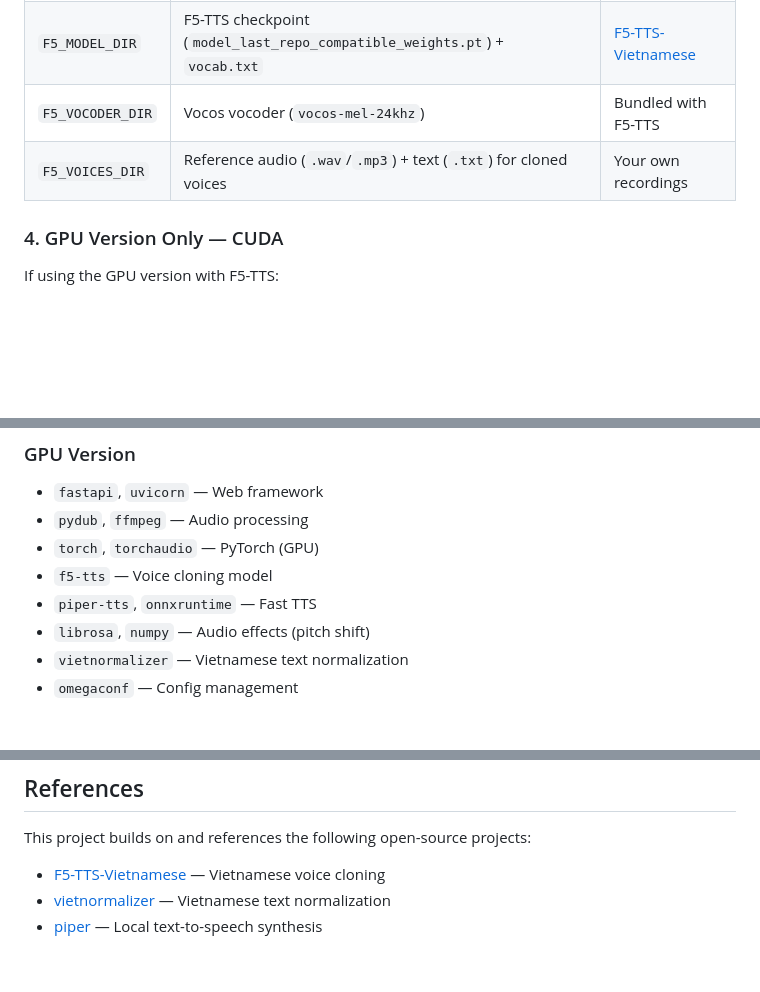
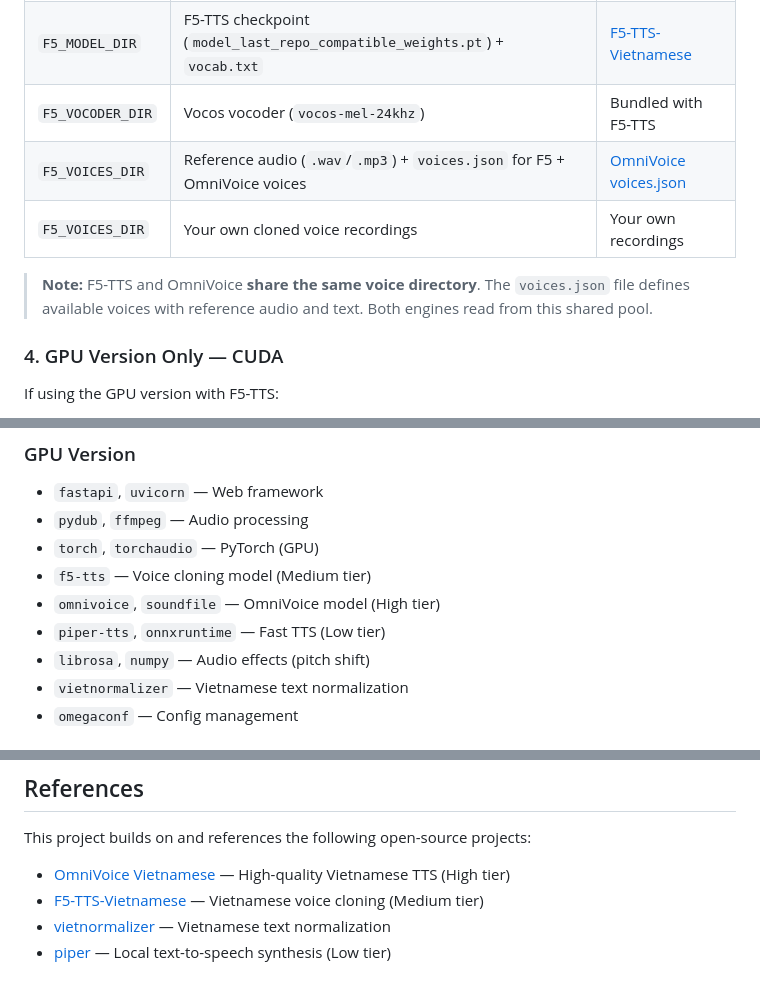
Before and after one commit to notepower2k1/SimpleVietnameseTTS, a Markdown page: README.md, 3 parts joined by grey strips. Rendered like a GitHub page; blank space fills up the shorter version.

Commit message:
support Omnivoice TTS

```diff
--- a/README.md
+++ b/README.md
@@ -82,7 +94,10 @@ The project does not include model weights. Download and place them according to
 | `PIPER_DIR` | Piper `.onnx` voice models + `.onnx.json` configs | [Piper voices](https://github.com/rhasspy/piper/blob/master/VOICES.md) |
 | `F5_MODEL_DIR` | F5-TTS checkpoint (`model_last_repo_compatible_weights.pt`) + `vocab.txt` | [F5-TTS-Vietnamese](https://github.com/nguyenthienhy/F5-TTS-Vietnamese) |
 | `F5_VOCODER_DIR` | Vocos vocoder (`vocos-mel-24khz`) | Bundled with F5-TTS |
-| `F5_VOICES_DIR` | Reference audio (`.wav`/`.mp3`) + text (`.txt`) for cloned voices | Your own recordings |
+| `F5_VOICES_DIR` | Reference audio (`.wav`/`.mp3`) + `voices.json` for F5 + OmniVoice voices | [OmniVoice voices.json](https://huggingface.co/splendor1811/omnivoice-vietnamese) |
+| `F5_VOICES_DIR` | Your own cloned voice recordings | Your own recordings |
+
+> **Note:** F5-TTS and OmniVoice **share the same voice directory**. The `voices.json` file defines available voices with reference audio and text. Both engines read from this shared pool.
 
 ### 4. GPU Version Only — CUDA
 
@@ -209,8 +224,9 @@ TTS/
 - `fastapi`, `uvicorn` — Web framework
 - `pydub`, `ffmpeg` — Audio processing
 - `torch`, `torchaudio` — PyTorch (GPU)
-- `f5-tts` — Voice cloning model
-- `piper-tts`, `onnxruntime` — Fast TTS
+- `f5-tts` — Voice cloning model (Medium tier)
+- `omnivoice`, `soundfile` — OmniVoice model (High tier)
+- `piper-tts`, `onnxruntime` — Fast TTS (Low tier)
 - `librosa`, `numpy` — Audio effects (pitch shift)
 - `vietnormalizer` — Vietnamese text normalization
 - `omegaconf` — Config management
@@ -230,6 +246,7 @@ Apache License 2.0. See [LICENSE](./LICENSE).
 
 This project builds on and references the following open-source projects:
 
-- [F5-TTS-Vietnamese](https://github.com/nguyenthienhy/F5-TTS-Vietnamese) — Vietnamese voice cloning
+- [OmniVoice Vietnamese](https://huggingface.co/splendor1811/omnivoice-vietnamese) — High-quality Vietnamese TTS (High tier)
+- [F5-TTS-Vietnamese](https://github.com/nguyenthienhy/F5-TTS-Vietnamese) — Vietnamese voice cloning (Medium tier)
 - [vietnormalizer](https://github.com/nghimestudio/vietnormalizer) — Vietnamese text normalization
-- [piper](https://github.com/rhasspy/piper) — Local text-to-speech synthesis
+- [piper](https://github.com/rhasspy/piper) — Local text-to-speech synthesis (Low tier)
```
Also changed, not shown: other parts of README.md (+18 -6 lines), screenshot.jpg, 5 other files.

* * *

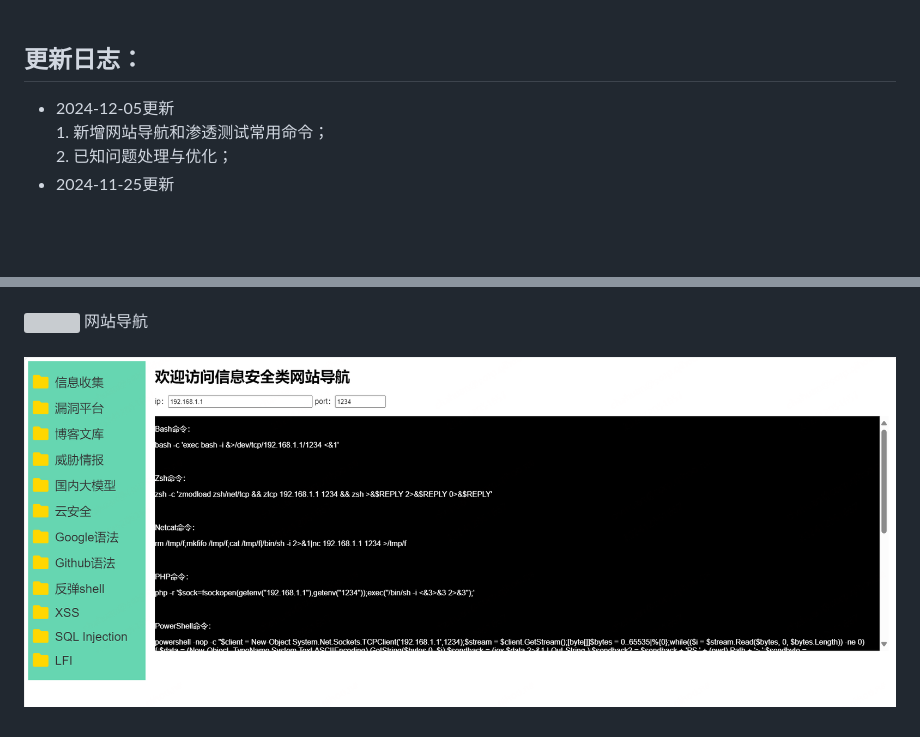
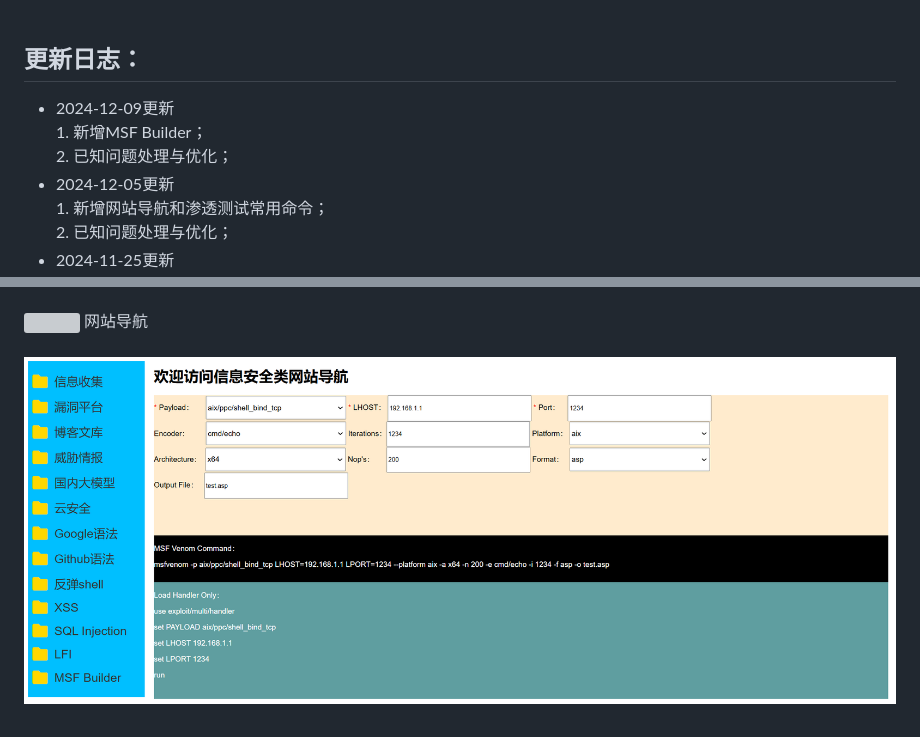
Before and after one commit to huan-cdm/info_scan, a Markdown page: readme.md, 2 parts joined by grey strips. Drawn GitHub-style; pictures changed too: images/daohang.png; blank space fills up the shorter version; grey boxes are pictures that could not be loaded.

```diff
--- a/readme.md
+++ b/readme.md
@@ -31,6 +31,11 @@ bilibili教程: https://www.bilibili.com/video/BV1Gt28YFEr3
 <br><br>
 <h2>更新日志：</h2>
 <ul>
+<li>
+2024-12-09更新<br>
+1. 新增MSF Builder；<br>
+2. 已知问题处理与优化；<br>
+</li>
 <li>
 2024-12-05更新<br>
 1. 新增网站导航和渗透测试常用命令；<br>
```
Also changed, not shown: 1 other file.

## DIRECTIONS FOR THIS TASK
Provide only the count of lines within the entries above that include the string "strips".

## ANSWER SECTION
2